Ranchi SSP Saket Kumar Singh, present during the launch, cobbled up a defence.
“A Bal Mitra Thana isn’t a special police station like a mahila or ST/SC thana where a full-time OC is required. It’s just for creating awareness among police officers about Juvenile Justice (Care and Protection of Children) Act, 2000. As most police officers have been trained to handle cases related to children in conflict with the law sensitively, it is natural that special Bal Mitra police stations will get redundant,” he said.
State Commission for Protection of Child Rights member Sanjay Mishra, also present at the time of the inauguration of Bal Mitra Thana, refused to buy the explanation.
“It’s great that police officers have been sensitively trained. But it does not mean that a Bal Mitra Thana should be closed.

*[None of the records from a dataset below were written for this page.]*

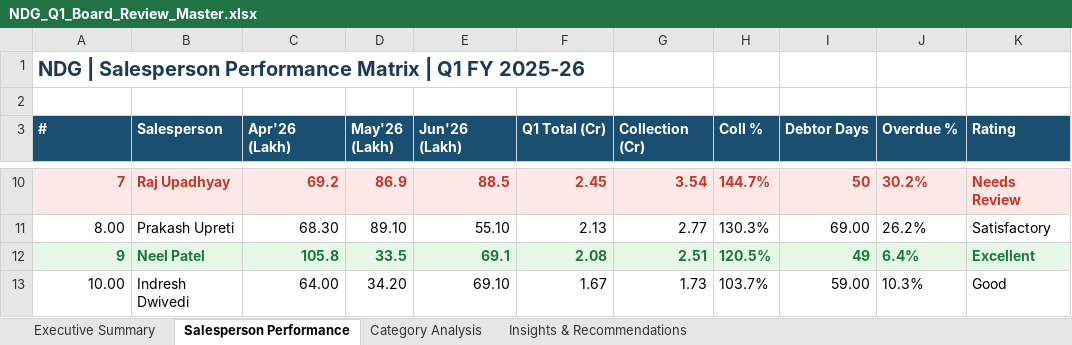
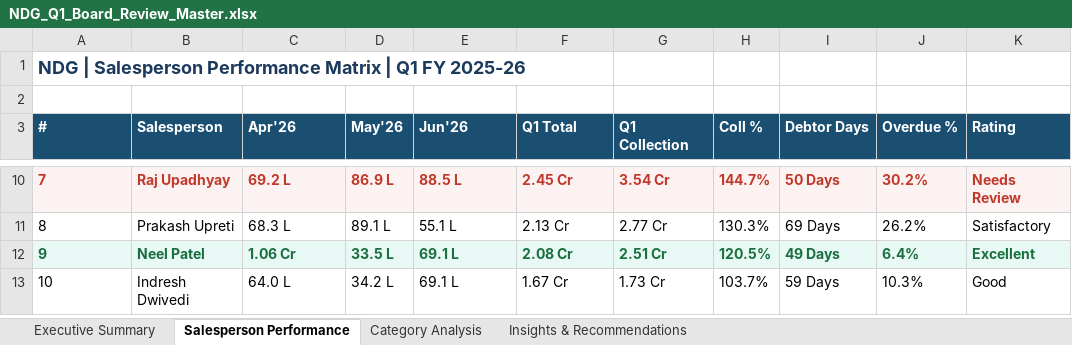
Before and after one commit to Vanshika1707-ai/NDG, an Excel workbook: NDG_Q1_Board_Review_Master.xlsx, sheet Salesperson Performance, drawn as a sheet; only a part is shown, gaps mark what is left out; values as stored, in another font and other column widths than the file's, no borders; the diff covers the shown part only; the diff names each change by its address in the sheet, - before the commit and + after, or states it on an @@ line.

Commit message:
Final Board Report: Accurate figures with Lakh/Cr smart formatting
- Values < 1 Cr shown in Lakhs (e.g., 39.5 L, 69.2 L)
- Values >= 1 Cr shown in Crores (e.g., 6.64 Cr, 28.25 Cr)
- All figures verified against source Excel files
- Color-coded performance ratings (Green/Red/Amber/Blue)
- 4 sheets: Executive Summary, Performance Matrix, Category Analysis, Recommendations

```diff
--- a/NDG_Q1_Board_Review_Master.xlsx (sheet Salesperson Performance)
+++ b/NDG_Q1_Board_Review_Master.xlsx (sheet Salesperson Performance)
@@ A1 text size: smaller @@
-C3: Apr'26 (Lakh)
+C3: Apr'26
-D3: May'26 (Lakh)
+D3: May'26
-E3: Jun'26 (Lakh)
+E3: Jun'26
-F3: Q1 Total (Cr)
+F3: Q1 Total
-G3: Collection (Cr)
+G3: Q1 Collection
-A10 alignment: right
+A10 alignment: left
-C10 (Apr'26): 69.2
+C10 (Apr'26): 69.2 L
-D10 (May'26): 86.9
+D10 (May'26): 86.9 L
-E10 (Jun'26): 88.5
+E10 (Jun'26): 88.5 L
-F10 (Q1 Total): 2.45
+F10 (Q1 Total): 2.45 Cr
-G10 (Q1 Collection): 3.54
+G10 (Q1 Collection): 3.54 Cr
-I10 (Debtor Days): 50
+I10 (Debtor Days): 50 Days
-A11 (#): 8.00
+A11 (#): 8
-C11 (Apr'26): 68.30
+C11 (Apr'26): 68.3 L
-D11 (May'26): 89.10
+D11 (May'26): 89.1 L
-E11 (Jun'26): 55.10
+E11 (Jun'26): 55.1 L
-F11 (Q1 Total): 2.13
+F11 (Q1 Total): 2.13 Cr
-G11 (Q1 Collection): 2.77
+G11 (Q1 Collection): 2.77 Cr
-I11 (Debtor Days): 69.00
+I11 (Debtor Days): 69 Days
-A12 alignment: right
+A12 alignment: left
-C12 (Apr'26): 105.8
+C12 (Apr'26): 1.06 Cr
-D12 (May'26): 33.5
+D12 (May'26): 33.5 L
-E12 (Jun'26): 69.1
+E12 (Jun'26): 69.1 L
-F12 (Q1 Total): 2.08
+F12 (Q1 Total): 2.08 Cr
-G12 (Q1 Collection): 2.51
+G12 (Q1 Collection): 2.51 Cr
-I12 (Debtor Days): 49
+I12 (Debtor Days): 49 Days
-A13 (#): 10.00
+A13 (#): 10
-C13 (Apr'26): 64.00
+C13 (Apr'26): 64.0 L
-D13 (May'26): 34.20
+D13 (May'26): 34.2 L
-E13 (Jun'26): 69.10
+E13 (Jun'26): 69.1 L
-F13 (Q1 Total): 1.67
+F13 (Q1 Total): 1.67 Cr
-G13 (Q1 Collection): 1.73
+G13 (Q1 Collection): 1.73 Cr
-I13 (Debtor Days): 59.00
+I13 (Debtor Days): 59 Days
```
Also changed, not shown: 3 added rows, 2 removed rows, 52 edited cells and cell formats elsewhere in this sheet, sheet Executive Summary, sheet Category Analysis, sheet Insights & Recommendations.
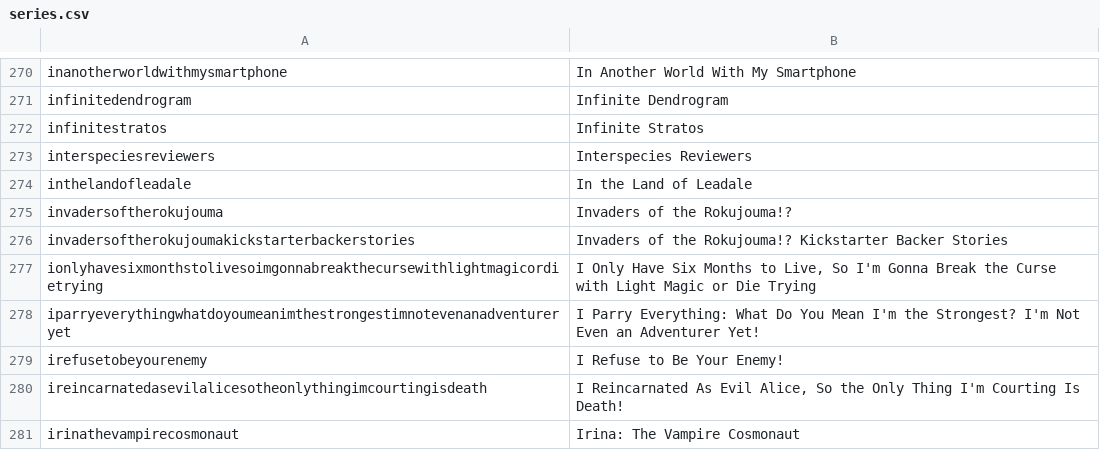
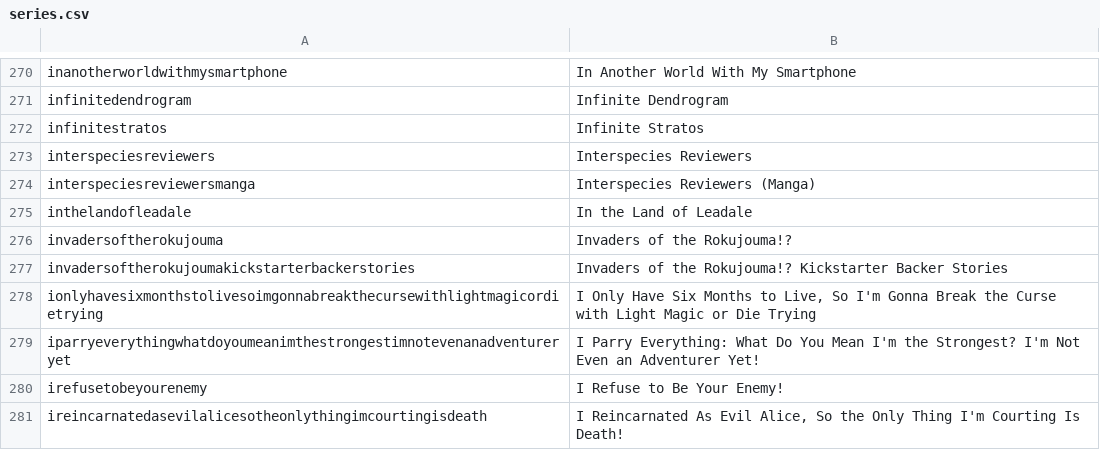
Before and after one commit to LNRelease/lnrelease.github.io, a CSV file: series.csv, drawn as a sheet; only a part is shown, gaps mark what is left out; the shorter side is filled out with more unchanged rows; the diff names each change by its address in the sheet, - before the commit and + after, or states it on an @@ line.

```diff
--- a/series.csv
+++ b/series.csv
+row 274: interspeciesreviewersmanga | Interspecies Reviewers (Manga)
```
Also changed, not shown: yen_press.csv, 14 other files.
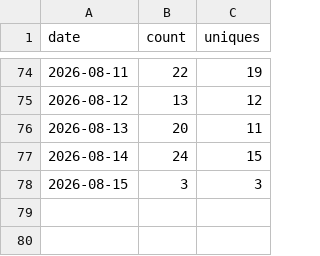
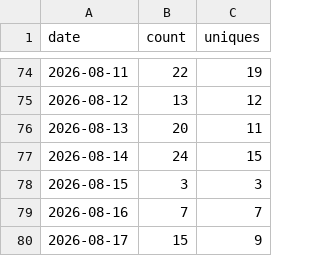
Before and after one commit to Justinkao2/claude-overlay, a CSV file: views.csv, drawn as a sheet; only a part is shown, gaps mark what is left out.

```diff
--- a/views.csv
+++ b/views.csv
@@ -78 +78,3 @@ date,count,uniques
 2026-08-15,3,3
+2026-08-16,7,7
+2026-08-17,15,9
```
Also changed, not shown: clones.csv, rolling_14d.csv, 1 other file.
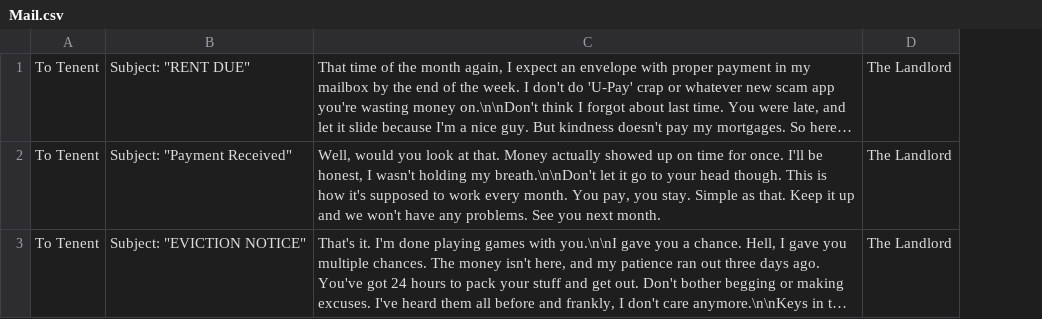
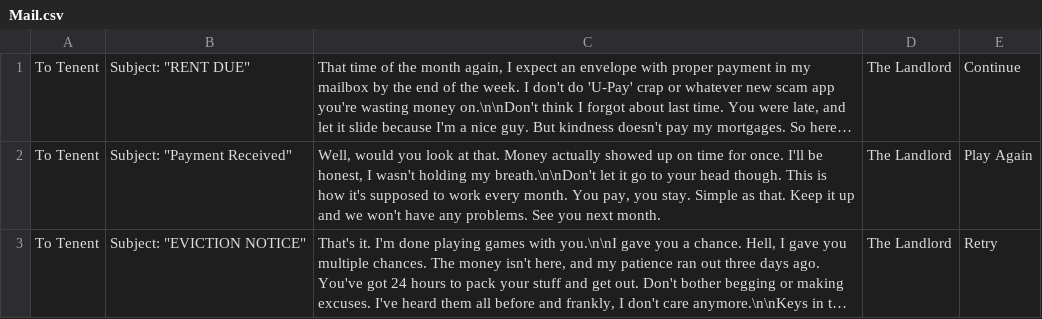
Before and after one commit to FlockingStudio/RatRace, a CSV file: Assets/Resources/Mail.csv, drawn as a sheet; long unchanged cells end in …; the diff names each change by its address in the sheet, - before the commit and + after, or states it on an @@ line.

```diff
--- a/Assets/Resources/Mail.csv
+++ b/Assets/Resources/Mail.csv
+column E, rows 1-3: Continue | Play Again | Retry
```
Also changed, not shown: 10 other files.
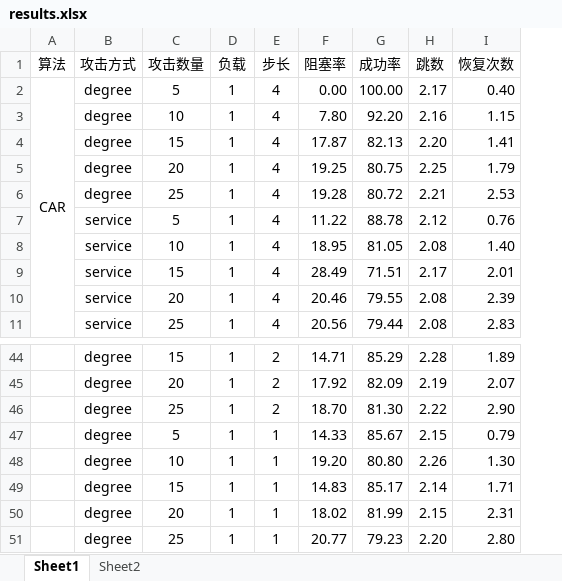
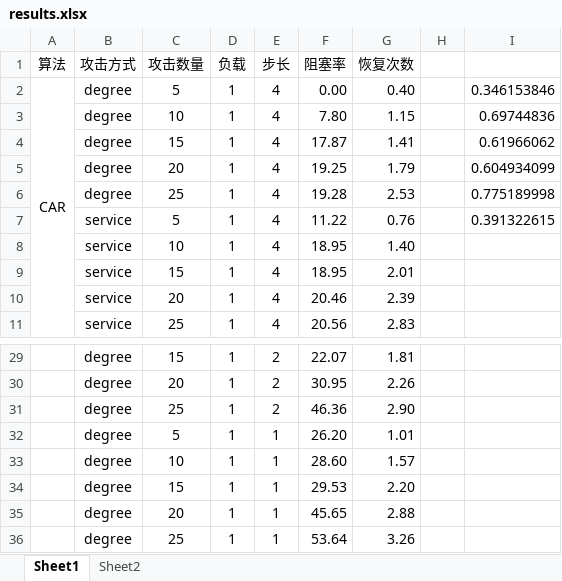
Before and after one commit to lth6696/20231120-SecureOpticalNetworkSimulator, an Excel workbook: results.xlsx, sheet Sheet1, drawn as a sheet; only a part is shown, gaps mark what is left out; values as stored, in another font and other column widths than the file's, no borders; removed rows and columns are numbered as before the commit, all else as after; the diff covers the shown part only; the diff names each change by its address in the sheet, - before the commit and + after, or states it on an @@ line.

```diff
--- a/results.xlsx (sheet Sheet1)
+++ b/results.xlsx (sheet Sheet1)
-column G (成功率), rows 2-11: 100.00 | 92.20 | 82.13 | 80.75 | 80.72 | 88.78 | 81.05 | 71.51 | 79.55 | 79.44; rows 44-51: 85.29 | 82.09 | 81.30 | 85.67 | 80.80 | 85.17 | 81.99 | 79.23
-column H (跳数), rows 2-11: 2.17 | 2.16 | 2.20 | 2.25 | 2.21 | 2.12 | 2.08 | 2.17 | 2.08 | 2.08; rows 44-51: 2.28 | 2.19 | 2.22 | 2.15 | 2.26 | 2.14 | 2.15 | 2.20
+column H, empty
+column I, rows 2-7: 0.346153846 | 0.69744836 | 0.61966062 | 0.604934099 | 0.775189998 | 0.391322615
-F9 (阻塞率): 28.49
+F9 (阻塞率): 18.95
-F29 (阻塞率): 14.71
+F29 (阻塞率): 22.07
-G29 (恢复次数): 1.89
+G29 (恢复次数): 1.81
-F30 (阻塞率): 17.92
+F30 (阻塞率): 30.95
-G30 (恢复次数): 2.07
+G30 (恢复次数): 2.26
-F31 (阻塞率): 18.70
+F31 (阻塞率): 46.36
-F32 (阻塞率): 14.33
+F32 (阻塞率): 26.20
-G32 (恢复次数): 0.79
+G32 (恢复次数): 1.01
-F33 (阻塞率): 19.20
+F33 (阻塞率): 28.60
-G33 (恢复次数): 1.30
+G33 (恢复次数): 1.57
-F34 (阻塞率): 14.83
+F34 (阻塞率): 29.53
-G34 (恢复次数): 1.71
+G34 (恢复次数): 2.20
-F35 (阻塞率): 18.02
+F35 (阻塞率): 45.65
-G35 (恢复次数): 2.31
+G35 (恢复次数): 2.88
-F36 (阻塞率): 20.77
+F36 (阻塞率): 53.64
-G36 (恢复次数): 2.80
+G36 (恢复次数): 3.26
```
Also changed, not shown: 15 removed rows and 17 edited cells elsewhere in this sheet, 6 other files.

Instead, the network of Bal Mitra police stations should be strengthened and given adequate staff strength so that the thanas are the turning point in the lives of these children,” he said.
He added that the thanas were conceptualised to give troubled or wayward minor delinquents a chance to change.
Whether Gonda’s Bal Mitra Thana — hailed as a milestone for juvenile justice — is a casualty thanks to an overdose of sensitivity or just sheer apathy is worthy of a probe.
The mystery of the missing signboard is far easier to solve.
“It was uprooted during the widening of Kanke Road a month ago,” a policeman said.